** SOURCE DATA follows **
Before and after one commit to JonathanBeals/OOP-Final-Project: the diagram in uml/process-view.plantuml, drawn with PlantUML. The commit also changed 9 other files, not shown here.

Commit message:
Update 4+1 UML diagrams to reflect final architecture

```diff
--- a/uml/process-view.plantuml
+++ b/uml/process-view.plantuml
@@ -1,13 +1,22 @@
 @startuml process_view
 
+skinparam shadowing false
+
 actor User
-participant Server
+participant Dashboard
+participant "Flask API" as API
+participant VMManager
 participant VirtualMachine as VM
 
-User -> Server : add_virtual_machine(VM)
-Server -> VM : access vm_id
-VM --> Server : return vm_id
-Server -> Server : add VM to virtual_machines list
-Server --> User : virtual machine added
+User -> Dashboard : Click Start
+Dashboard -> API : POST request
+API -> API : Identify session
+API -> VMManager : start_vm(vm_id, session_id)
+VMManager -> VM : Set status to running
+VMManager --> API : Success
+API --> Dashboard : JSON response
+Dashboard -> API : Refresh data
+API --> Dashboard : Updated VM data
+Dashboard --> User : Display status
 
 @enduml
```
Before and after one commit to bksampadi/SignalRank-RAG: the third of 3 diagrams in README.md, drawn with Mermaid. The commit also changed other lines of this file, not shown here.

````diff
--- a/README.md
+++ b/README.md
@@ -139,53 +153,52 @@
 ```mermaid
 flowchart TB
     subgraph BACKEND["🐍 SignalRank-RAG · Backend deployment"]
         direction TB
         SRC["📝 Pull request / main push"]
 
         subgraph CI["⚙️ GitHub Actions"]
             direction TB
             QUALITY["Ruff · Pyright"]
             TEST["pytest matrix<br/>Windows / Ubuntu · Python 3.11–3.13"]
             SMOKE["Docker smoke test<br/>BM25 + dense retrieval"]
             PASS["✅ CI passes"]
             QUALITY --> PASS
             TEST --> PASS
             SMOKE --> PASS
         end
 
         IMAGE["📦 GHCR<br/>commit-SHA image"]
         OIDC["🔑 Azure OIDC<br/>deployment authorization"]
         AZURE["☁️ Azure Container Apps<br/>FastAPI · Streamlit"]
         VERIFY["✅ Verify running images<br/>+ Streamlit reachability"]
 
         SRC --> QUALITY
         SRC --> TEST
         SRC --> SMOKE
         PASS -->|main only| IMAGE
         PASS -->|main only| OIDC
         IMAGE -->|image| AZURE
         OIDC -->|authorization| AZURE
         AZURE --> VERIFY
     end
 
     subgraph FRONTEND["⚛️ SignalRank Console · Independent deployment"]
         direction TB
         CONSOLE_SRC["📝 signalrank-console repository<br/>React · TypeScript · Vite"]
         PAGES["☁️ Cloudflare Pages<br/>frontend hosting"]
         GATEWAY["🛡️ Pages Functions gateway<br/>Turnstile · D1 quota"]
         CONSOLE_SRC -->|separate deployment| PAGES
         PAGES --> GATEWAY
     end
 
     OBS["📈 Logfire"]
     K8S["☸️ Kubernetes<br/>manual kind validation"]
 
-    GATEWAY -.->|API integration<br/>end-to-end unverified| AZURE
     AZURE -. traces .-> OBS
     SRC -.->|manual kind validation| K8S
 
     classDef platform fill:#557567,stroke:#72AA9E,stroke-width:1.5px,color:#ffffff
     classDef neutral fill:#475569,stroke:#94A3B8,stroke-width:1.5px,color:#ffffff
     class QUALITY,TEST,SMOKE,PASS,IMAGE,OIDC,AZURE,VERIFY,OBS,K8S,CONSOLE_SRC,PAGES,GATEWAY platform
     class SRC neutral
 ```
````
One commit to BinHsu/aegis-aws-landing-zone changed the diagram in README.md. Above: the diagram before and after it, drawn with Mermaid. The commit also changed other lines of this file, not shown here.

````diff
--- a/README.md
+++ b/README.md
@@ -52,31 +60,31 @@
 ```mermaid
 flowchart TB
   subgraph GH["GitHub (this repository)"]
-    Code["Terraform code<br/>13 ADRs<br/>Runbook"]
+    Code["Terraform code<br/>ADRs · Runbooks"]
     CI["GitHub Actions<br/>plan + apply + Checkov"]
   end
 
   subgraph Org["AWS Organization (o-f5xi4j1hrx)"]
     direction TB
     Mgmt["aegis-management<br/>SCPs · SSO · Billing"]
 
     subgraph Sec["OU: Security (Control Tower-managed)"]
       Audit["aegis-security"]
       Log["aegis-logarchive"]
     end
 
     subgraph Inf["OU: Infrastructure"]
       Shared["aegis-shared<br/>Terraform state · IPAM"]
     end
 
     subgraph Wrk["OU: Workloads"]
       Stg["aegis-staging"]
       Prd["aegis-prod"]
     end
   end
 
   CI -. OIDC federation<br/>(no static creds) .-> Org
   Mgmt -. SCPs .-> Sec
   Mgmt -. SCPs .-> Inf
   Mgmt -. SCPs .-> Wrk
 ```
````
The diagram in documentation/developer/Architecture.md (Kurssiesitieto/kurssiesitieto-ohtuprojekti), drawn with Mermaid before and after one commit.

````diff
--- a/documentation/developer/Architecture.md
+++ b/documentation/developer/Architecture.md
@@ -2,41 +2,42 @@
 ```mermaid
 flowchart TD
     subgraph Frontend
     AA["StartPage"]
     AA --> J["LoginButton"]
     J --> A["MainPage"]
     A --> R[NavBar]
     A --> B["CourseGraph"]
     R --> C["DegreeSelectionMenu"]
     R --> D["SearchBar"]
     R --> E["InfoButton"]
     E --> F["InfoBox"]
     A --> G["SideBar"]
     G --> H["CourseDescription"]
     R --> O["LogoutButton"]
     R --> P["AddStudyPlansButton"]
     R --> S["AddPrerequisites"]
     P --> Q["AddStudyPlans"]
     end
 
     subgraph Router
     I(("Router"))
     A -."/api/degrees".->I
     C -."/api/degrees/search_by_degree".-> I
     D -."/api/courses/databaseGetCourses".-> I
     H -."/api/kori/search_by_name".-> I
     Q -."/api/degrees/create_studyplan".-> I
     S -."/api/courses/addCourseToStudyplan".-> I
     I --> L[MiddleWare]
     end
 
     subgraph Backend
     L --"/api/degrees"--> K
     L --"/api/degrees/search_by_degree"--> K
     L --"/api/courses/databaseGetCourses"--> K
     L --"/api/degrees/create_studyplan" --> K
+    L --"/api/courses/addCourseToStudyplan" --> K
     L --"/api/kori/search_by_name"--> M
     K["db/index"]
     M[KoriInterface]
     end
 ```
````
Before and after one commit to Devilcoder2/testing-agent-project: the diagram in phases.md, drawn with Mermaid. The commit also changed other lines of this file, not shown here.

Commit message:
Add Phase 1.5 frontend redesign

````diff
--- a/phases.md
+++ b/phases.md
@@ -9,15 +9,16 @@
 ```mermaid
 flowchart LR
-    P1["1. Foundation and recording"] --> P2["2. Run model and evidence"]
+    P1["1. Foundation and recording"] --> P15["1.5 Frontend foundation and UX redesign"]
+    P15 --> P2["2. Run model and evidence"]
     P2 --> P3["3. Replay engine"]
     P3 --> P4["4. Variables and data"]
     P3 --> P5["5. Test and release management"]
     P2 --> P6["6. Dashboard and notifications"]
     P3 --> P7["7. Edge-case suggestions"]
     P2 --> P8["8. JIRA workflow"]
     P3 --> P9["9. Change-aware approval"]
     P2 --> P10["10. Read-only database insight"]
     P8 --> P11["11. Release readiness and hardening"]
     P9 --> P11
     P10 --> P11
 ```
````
** End of SOURCE DATA **
* TASK DESCRIPTION *
Which lines of the material contain "stroke"? List them.

* OUTPUT *
     classDef platform fill:#557567,stroke:#72AA9E,stroke-width:1.5px,color:#ffffff
     classDef neutral fill:#475569,stroke:#94A3B8,stroke-width:1.5px,color:#ffffff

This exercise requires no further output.